Last FM

I’m sure most of you have heard of Last FM but I’m not sure how many of you have accounts that you make the most of. For the uninitiated, Last FM is a social network based around music recommendations that uses the music library imported from your computer (or added manually) and offers great suggestions about bands that are similar or related to your favourites that you may be interested in. Based on what you enter, it will create a radio station tailored to your existing tastes that can be accessed via the web or a smart-phone, and it’s suggestions are normally second to none. The service also provides a function called “Scrobbling” which records every track you play on your MP3 player, computer or various other services. This information is then collated into an RSS feed and statistics which can be viewed by your friends or added to personal blogs, or just offer some revealing information about how addicted to certain musicians or albums you are. My love affair with Bon Iver’s first album stretched a lot further than I had imagined!

Best For - Personalised radio stations accessible anywhere, finding new music related to or similar to your tastes, ‘scrobbling’ and seeing what music your friends are listening to.

Hype Machine

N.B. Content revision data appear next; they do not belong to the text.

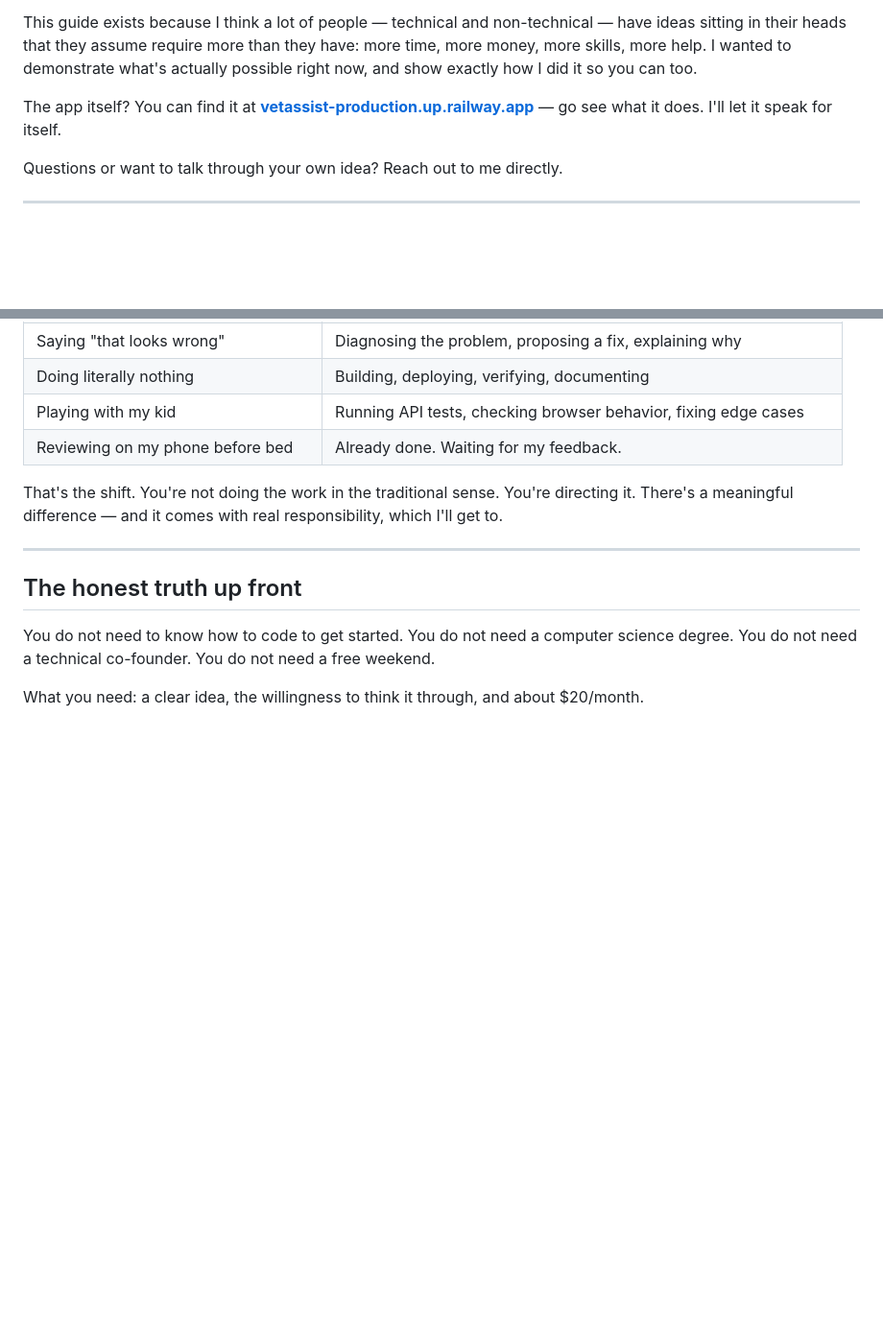
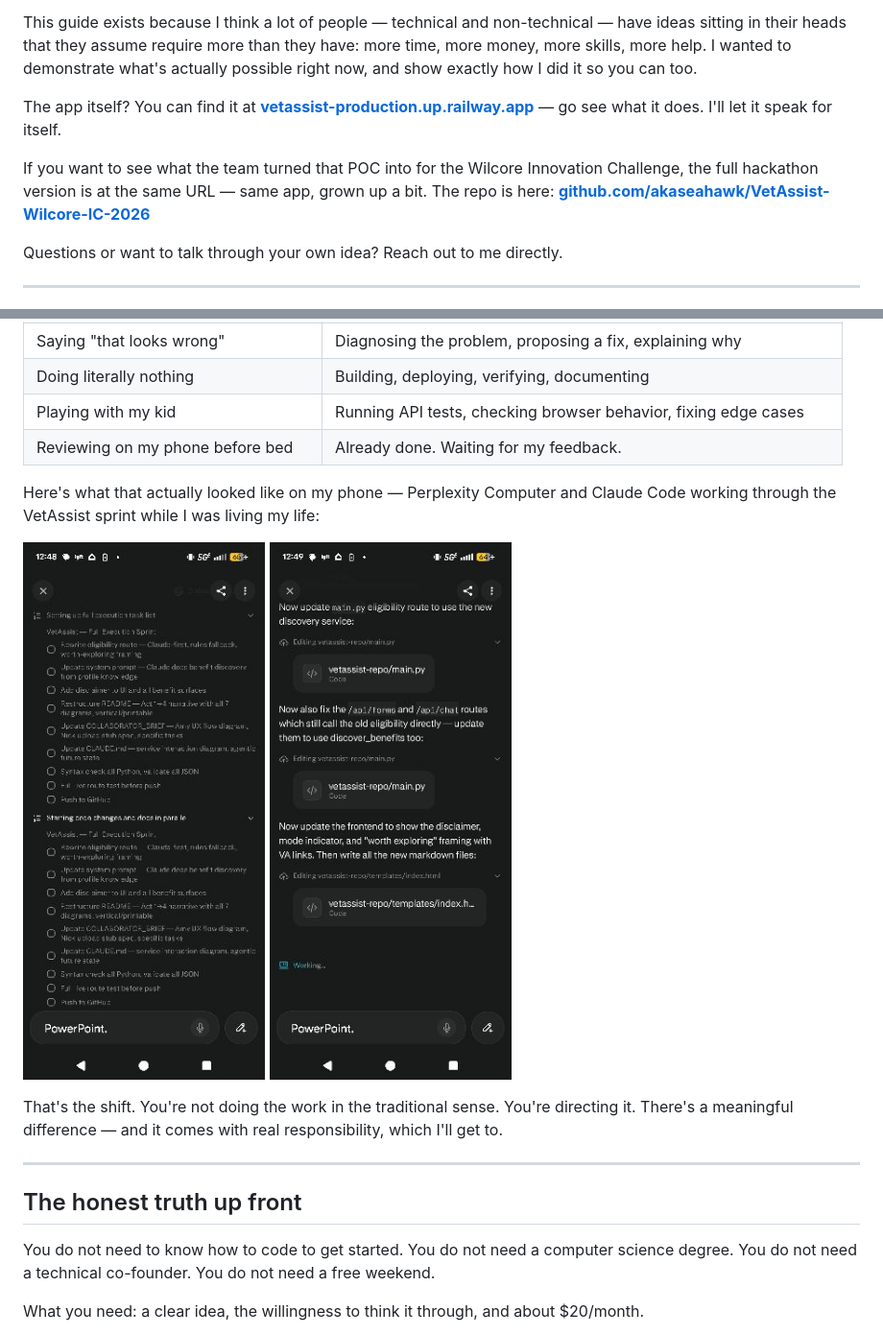
Before and after one commit to akaseahawk/VetAssist-Wilcore-IC-2026, a Markdown page: BUILD_YOUR_OWN.md, 2 parts joined by grey strips. Shown at 96% size. GitHub-like rendering; pictures changed too: assets/perplexity-working-1.png (added), assets/perplexity-working-2.png (added); blank space fills up the shorter version.

Commit message:
docs: add real screenshots of AI working on phone, add hackathon repo callout

```diff
--- a/BUILD_YOUR_OWN.md
+++ b/BUILD_YOUR_OWN.md
@@ -32,6 +32,11 @@ The app itself? You can find it at
 **[vetassist-production.up.railway.app](https://vetassist-production.up.railway.app)**
 — go see what it does. I'll let it speak for itself.
 
+If you want to see what the team turned that POC into for the Wilcore Innovation
+Challenge, the full hackathon version is at the same URL — same app, grown up a bit.
+The repo is here:
+**[github.com/akaseahawk/VetAssist-Wilcore-IC-2026](https://github.com/akaseahawk/VetAssist-Wilcore-IC-2026)**
+
 Questions or want to talk through your own idea? Reach out to me directly.
 
 ---
@@ -50,6 +55,12 @@ was actually running:
 | Doing literally nothing | Building, deploying, verifying, documenting |
 | Playing with my kid | Running API tests, checking browser behavior, fixing edge cases |
 | Reviewing on my phone before bed | Already done. Waiting for my feedback. |
+
+Here's what that actually looked like on my phone — Perplexity Computer and Claude Code
+working through the VetAssist sprint while I was living my life:
+
+![Perplexity Computer working — task list sprint](assets/perplexity-working-1.png)
+![Perplexity Computer working — editing code files](assets/perplexity-working-2.png)
 
 That's the shift. You're not doing the work in the traditional sense.
 You're directing it. There's a meaningful difference — and it comes with real
```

Every day, thousands of people around the world write about music they love. The Hype Machine keeps track of what music bloggers write about. They handpick a set of amazing music blogs (that we hope to be part of one day) and via a simple user interface allow you to play (and Scrobble) the tracks directly from the webpage. Once you create an account you can also subscribe to your favourite blogs and create a personalised feed of new music that you’ll enjoy. There’s also a selection of real time charts that show the most talked about songs/remixes/artists from the past few days. Another great aspect is that by navigating directly to the blog post, you often find tracks being given away free. For me its the best tool to find new music that’s best suited to your current tendencies.

Best For - Finding new music that suits your own personal tastes and keeping up to date with the latest music trends.

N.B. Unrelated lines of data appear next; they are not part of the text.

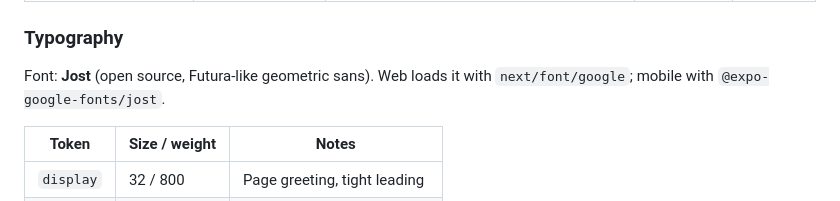
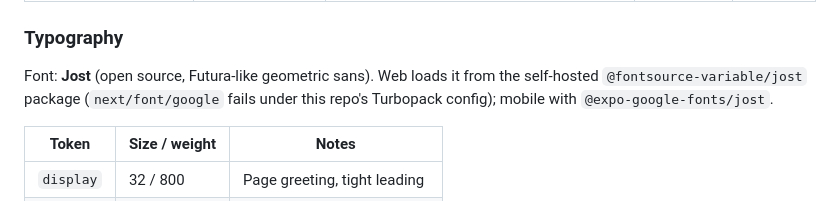
Before and after one commit to Unified-Operations-Management-System/orbit, a Markdown page: docs/design/README.md, the part around the change. GitHub-like rendering.

Commit message:
docs(design): note self-hosted Jost on web

```diff
--- a/docs/design/README.md
+++ b/docs/design/README.md
@@ -90,7 +90,7 @@ Each area has one shape and one colour, used in navigation, page headers and emp
 
 ### Typography
 
-Font: **Jost** (open source, Futura-like geometric sans). Web loads it with `next/font/google`;
+Font: **Jost** (open source, Futura-like geometric sans). Web loads it from the self-hosted `@fontsource-variable/jost` package (`next/font/google` fails under this repo's Turbopack config);
 mobile with `@expo-google-fonts/jost`.
 
 | Token     | Size / weight      | Notes                         |
```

The Sixty One/Aweditorium

Named after Highway 61, the notorious U.S highway that runs along the Mississippi River and marks the origin of American music culture, The Sixty One is like a musical adventure game, setting it’s users quests to lead you out of your musical comfort zone. It’s interface can be daunting and would benefit from some refinement but it’s an extremely fun way to discover new music. The sites code also powers popular iPad app Aweditorium

Best For - Having some fun whilst discovering new music


Bandcamp is a net based music store that’s a great place to find unsigned musicians. It’s allowing artists to regain/retain their independence and recoup more of the money from their recordings. The site gives bands their own mini web-site where they can upload and sell all of their albums, EP’s and tracks directly to you. The best part is that you can stream all the music free before you decide to make a purchase. Bandcamp takes 10-15% of every sale to support the platform. As they grow I can see them offering a raft of services to bands and with a few tweaks can imagine it becoming a business model for record labels of the future.

Best For - Finding unsigned/emerging acts before they become famous


The Soundcloud platform is fast becoming the preferred way to share music/sound on the web. It works in a similar way to You Tube and has the potential to become as ubiquitous. It offers it’s users a virtual space to upload and share music with friends publicly or privately; to embed sound across websites, social networks, blogs and receive comments on the tracks. The service offers free accounts to amateur users with the option to upgrade to a premium account for advanced features like statistics, controlled distribution and custom branding. Lots of music blogs are using the service to reduce their server storage costs and the amount of music they give away for free. This is helping Soundcloud to create a huge library of songs that can be searched for and played from your computer or via a smart-phone application. It’s a service that’s on the rise and one to watch.

Best For - Sharing music with your friends via social networks or on websites

That’s it for now, there are more that I could mention but this article is already excessively long!

Happy listening.